» **Code change snippets**:

::::::

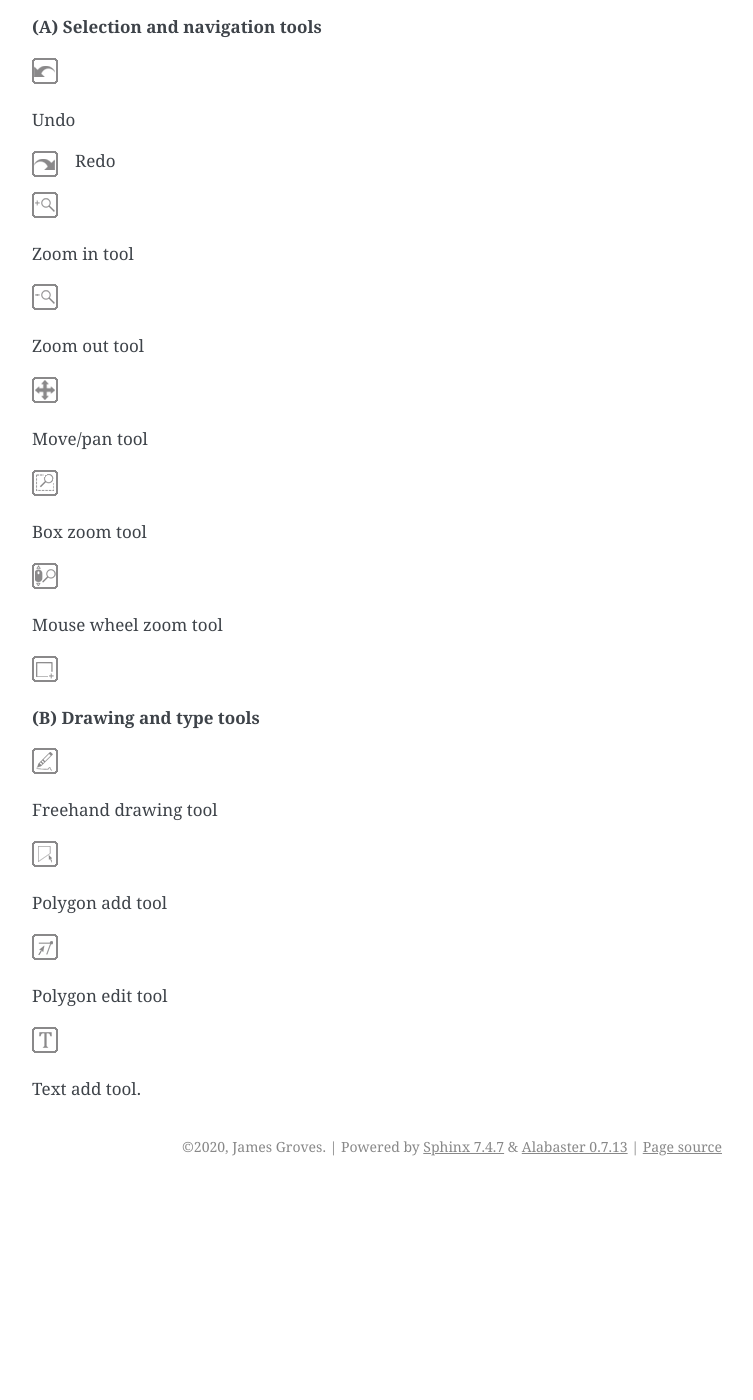
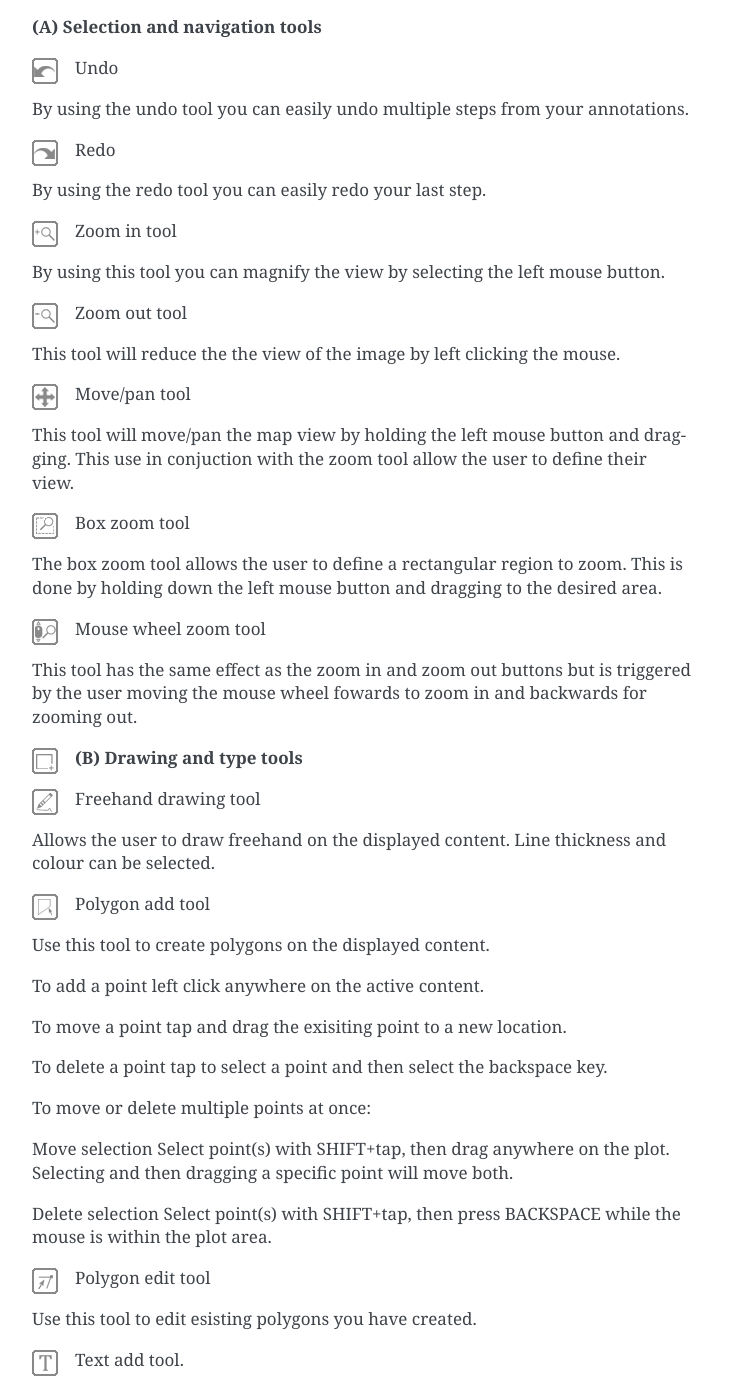
Before and after one commit to lecjlg/barc-docs, a Sphinx documentation site: the page built from docs/source/userguide.rst, in a window 1280 px wide and 1400 px high, scrolled down 1292 px. Shown: the whole window, without its empty margins (388-1141 px from the left). Built offline with Sphinx 7.4.7, drawn with Linux system fonts in a browser that asks for light colours; before the commit the page ends 2478 px from its top, so only the background shows below that.

Commit message:
more info on the main toolbar tools added

```diff
--- a/docs/source/userguide.rst
+++ b/docs/source/userguide.rst
@@ -49,8 +49,11 @@ The toolbar contains two distinct sets of tools. The first set (A) are used for
     :width: 26px
     :height: 30px
     :alt: Undo button
+    :align: left
 
 Undo
+
+By using the undo tool you can easily undo multiple steps from your annotations.
 
 .. image:: /images/redo.png
     :width: 26px
@@ -60,72 +63,121 @@ Undo
 
 Redo
 
+By using the redo tool you can easily redo your last step.
+
+
 .. image:: /images/zoomin.png
     :width: 26px
     :height: 30px
     :alt: Zoom in button
+    :align: left
+
 
 Zoom in tool
+
+By using this tool you can magnify the view by selecting the left mouse button.
 
 .. image:: /images/zoomout.png
     :width: 26px
     :height: 30px
     :alt: Zoom out button
+    :align: left
+
 
 Zoom out tool
+
+This tool will reduce the the view of the image by left clicking the mouse.
 
 .. image:: /images/move.png
     :width: 26px
     :height: 30px
     :alt: Pan/move button
+    :align: left
 
 Move/pan tool
+
+This tool will move/pan the map view by holding the left mouse button and dragging. This use in conjuction with the zoom tool allow the user to define their view.
 
 .. image:: /images/boxzoom.png
     :width: 26px
     :height: 30px
     :alt: Box selection zoom
+    :align: left
 
 Box zoom tool
+
+The box zoom tool allows the user to define a rectangular region to zoom. This is done by holding down the left mouse button and dragging to the desired area.
 
 .. image:: /images/wheelzoom.png
     :width: 26px
     :height: 30px
     :alt: Mouse wheel zoom
+    :align: left
 
 Mouse wheel zoom tool
+
+This tool has the same effect as the zoom in and zoom out buttons but is triggered by the user moving the mouse wheel fowards to zoom in and backwards for zooming out.
 
 .. image:: /images/boxadd.png
     :width: 26px
     :height: 30px
     :alt: Box add button
+    :align: left
+
+
 
 **(B) Drawing and type tools**
+
 
 .. image:: /images/freehand.png
     :width: 26px
     :height: 30px
     :alt: Freehand drawing tool
+    :align: left
 
 Freehand drawing tool
+
+Allows the user to draw freehand on the displayed content. Line thickness and colour can be selected.
 
 .. image:: /images/polyadd.png
     :width: 26px
     :height: 30px
     :alt: Polygon add tool
+    :align: left
 
 Polygon add tool
+
+Use this tool to create polygons on the displayed content.
+
+To add a point left click anywhere on the active content.
+
+To move a point tap and drag the exisiting point to a new location.
+
+To delete a point tap to select a point and then select the backspace key.
+
+To move or delete multiple points at once:
+
+Move selection
+Select point(s) with SHIFT+tap, then drag anywhere on the plot. Selecting and then dragging a specific point will move both.
+
+Delete selection
+Select point(s) with SHIFT+tap, then press BACKSPACE while the mouse is within the plot area.
+
 
 .. image:: /images/polyedit.png
     :width: 26px
     :height: 30px
     :alt: Polygon edit tool
+    :align: left
 
 Polygon edit tool
+
+Use this tool to edit esisting polygons you have created.
 
 .. image:: /images/textadd.png
     :width: 26px
     :height: 30px
     :alt: Text add tool
+    :align: left
 
 Text add tool.
```
Also changed, not shown: 5 other files.
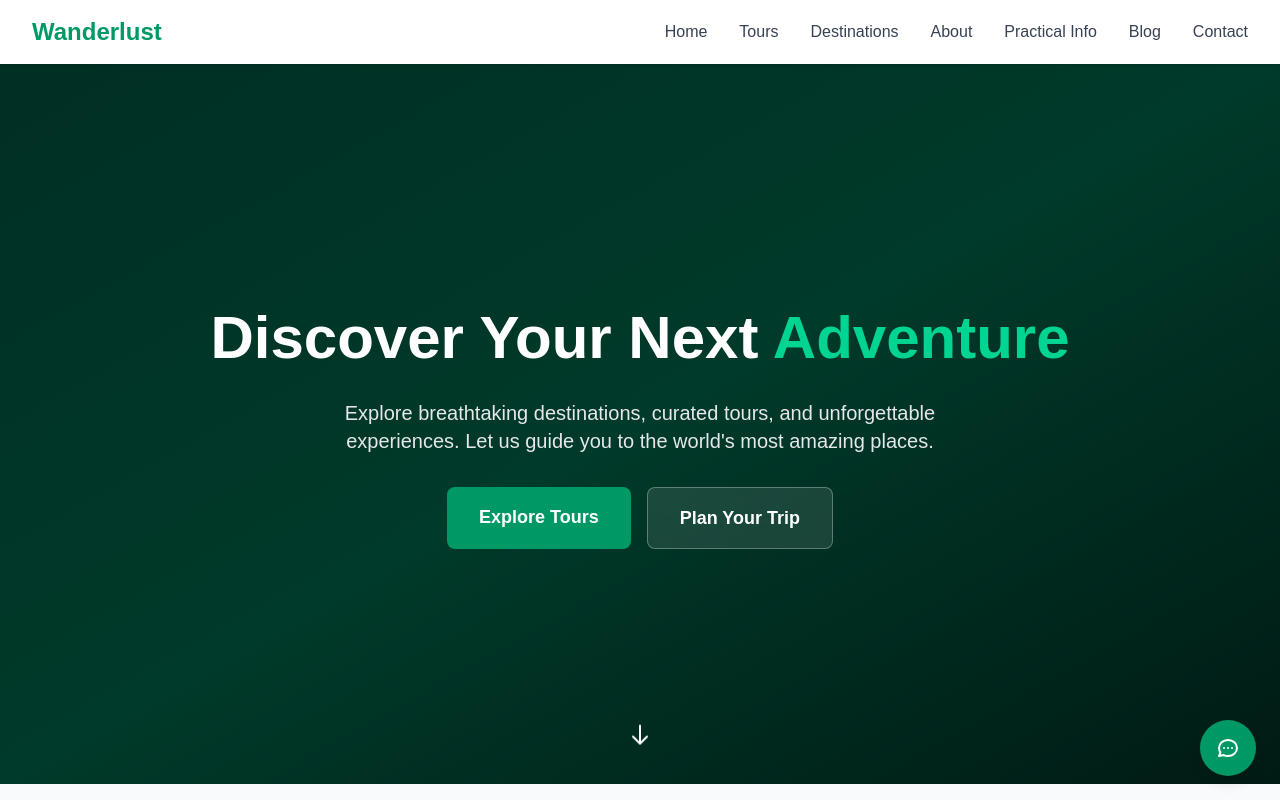
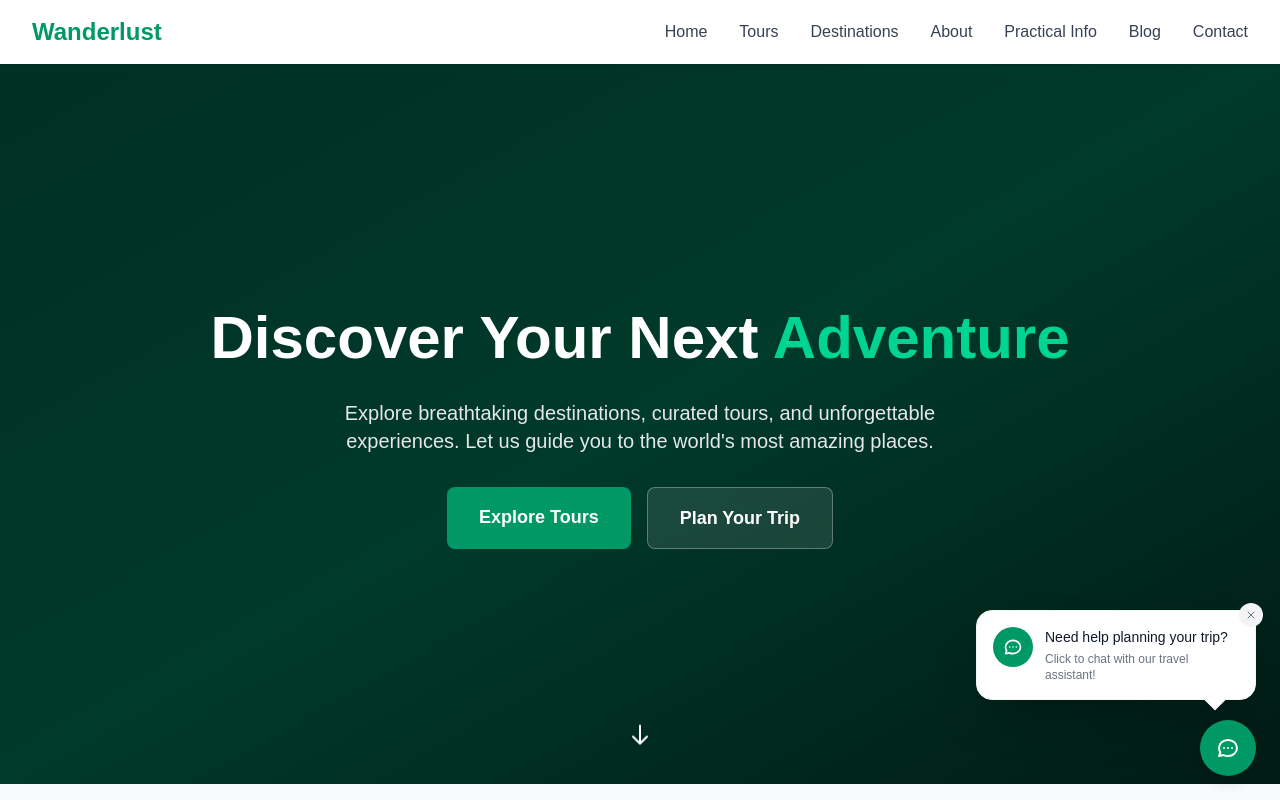
Before and after one commit to ErkDev99/Bismillah-thesis-khair-in-shaa-Allah, a Next.js app: page / in a window 1280 px wide. Shown: the top 800 px of the page. Built offline with nearby package versions, Linux system fonts and the light colour scheme.

Commit message:
modified:   src/components/chat/ChatWidget.tsx so it has a Proactive popup

```diff
--- a/src/components/chat/ChatWidget.tsx
+++ b/src/components/chat/ChatWidget.tsx
@@ -11,6 +11,8 @@ interface Message {
 
 export default function ChatWidget() {
   const [isOpen, setIsOpen] = useState(false);
+  const [showPrompt, setShowPrompt] = useState(false);
+  const [promptDismissed, setPromptDismissed] = useState(false);
   const [messages, setMessages] = useState<Message[]>([
     {
       id: 1,
@@ -23,10 +25,39 @@ export default function ChatWidget() {
   const [isLoading, setIsLoading] = useState(false);
   const messagesEndRef = useRef<HTMLDivElement>(null);
 
+  // Show prompt after 3 seconds (only if not dismissed and chat not open)
+  useEffect(() => {
+    const timer = setTimeout(() => {
+      if (!promptDismissed && !isOpen) {
+        setShowPrompt(true);
+      }
+    }, 3000);
+
+    return () => clearTimeout(timer);
+  }, [promptDismissed, isOpen]);
+
+  // Hide prompt when chat opens
+  useEffect(() => {
+    if (isOpen) {
+      setShowPrompt(false);
+    }
+  }, [isOpen]);
+
   // Auto-scroll to bottom when new messages arrive
   useEffect(() => {
     messagesEndRef.current?.scrollIntoView({ behavior: "smooth" });
   }, [messages]);
+
+  const handleDismissPrompt = (e: React.MouseEvent) => {
+    e.stopPropagation(); // Prevent opening chat when clicking X
+    setShowPrompt(false);
+    setPromptDismissed(true);
+  };
+
+  const handlePromptClick = () => {
+    setShowPrompt(false);
+    setIsOpen(true);
+  };
 
   const handleSubmit = async (e: React.FormEvent) => {
     e.preventDefault();
@@ -81,6 +112,44 @@ export default function ChatWidget() {
 
   return (
     <>
+      {/* Proactive Chat Prompt */}
+      {showPrompt && !isOpen && (
+        <div
+          onClick={handlePromptClick}
+          style={{ position: 'fixed', bottom: '100px', right: '24px' }}
+          className="z-50 bg-white rounded-2xl shadow-2xl p-4 max-w-[280px] cursor-pointer border border-gray-100"
+        >
+          {/* Close button */}
+          <button
+            onClick={handleDismissPrompt}
+            className="absolute -top-2 -right-2 w-6 h-6 bg-gray-100 hover:bg-gray-200 rounded-full flex items-center justify-center text-gray-500 hover:text-gray-700 transition-colors"
+            aria-label="Dismiss"
+          >
+            <svg className="w-3 h-3" fill="none" stroke="currentColor" viewBox="0 0 24 24">
+              <path strokeLinecap="round" strokeLinejoin="round" strokeWidth={2} d="M6 18L18 6M6 6l12 12" />
+            </svg>
+          </button>
+
+          {/* Avatar and message */}
+          <div className="flex items-start gap-3">
+            <div className="w-10 h-10 bg-emerald-600 rounded-full flex items-center justify-center shrink-0">
+              <svg className="w-5 h-5 text-white" fill="none" stroke="currentColor" viewBox="0 0 24 24">
+                <path strokeLinecap="round" strokeLinejoin="round" strokeWidth={2} d="M8 12h.01M12 12h.01M16 12h.01M21 12c0 4.418-4.03 8-9 8a9.863 9.863 0 01-4.255-.949L3 20l1.395-3.72C3.512 15.042 3 13.574 3 12c0-4.418 4.03-8 9-8s9 3.582 9 8z" />
+              </svg>
+            </div>
+            <div>
+              <p className="text-sm font-medium text-gray-900 mb-1">Need help planning your trip?</p>
+              <p className="text-xs text-gray-500">Click to chat with our travel assistant!</p>
+            </div>
+          </div>
+
+          {/* Small arrow pointing to button */}
+          <div
+            className="absolute -bottom-2 right-8 w-4 h-4 bg-white border-r border-b border-gray-100 transform rotate-45"
+          />
+        </div>
+      )}
+
       {/* Chat Toggle Button */}
       <button
         onClick={() => setIsOpen(!isOpen)}
@@ -139,12 +208,21 @@ export default function ChatWidget() {
                 />
               </svg>
             </div>
-            <div>
+            <div className="flex-1">
               <h3 className="font-semibold">Wanderlust Assistant</h3>
               <p className="text-emerald-200 text-xs">
                 {isLoading ? "Typing..." : "Online"}
               </p>
             </div>
+            <button
+              onClick={() => setIsOpen(false)}
+              className="w-8 h-8 hover:bg-emerald-500 rounded-full flex items-center justify-center transition-colors"
+              aria-label="Close chat"
+            >
+              <svg className="w-5 h-5" fill="none" stroke="currentColor" viewBox="0 0 24 24">
+                <path strokeLinecap="round" strokeLinejoin="round" strokeWidth={2} d="M6 18L18 6M6 6l12 12" />
+              </svg>
+            </button>
           </div>
 
           {/* Messages */}
```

::::::

» **What the task asks**: Review the preceding data and report every line that includes the string "useState".

» **Reply to the exercise**:
   const [isOpen, setIsOpen] = useState(false);
+  const [showPrompt, setShowPrompt] = useState(false);
+  const [promptDismissed, setPromptDismissed] = useState(false);
   const [messages, setMessages] = useState<Message[]>([
   const [isLoading, setIsLoading] = useState(false);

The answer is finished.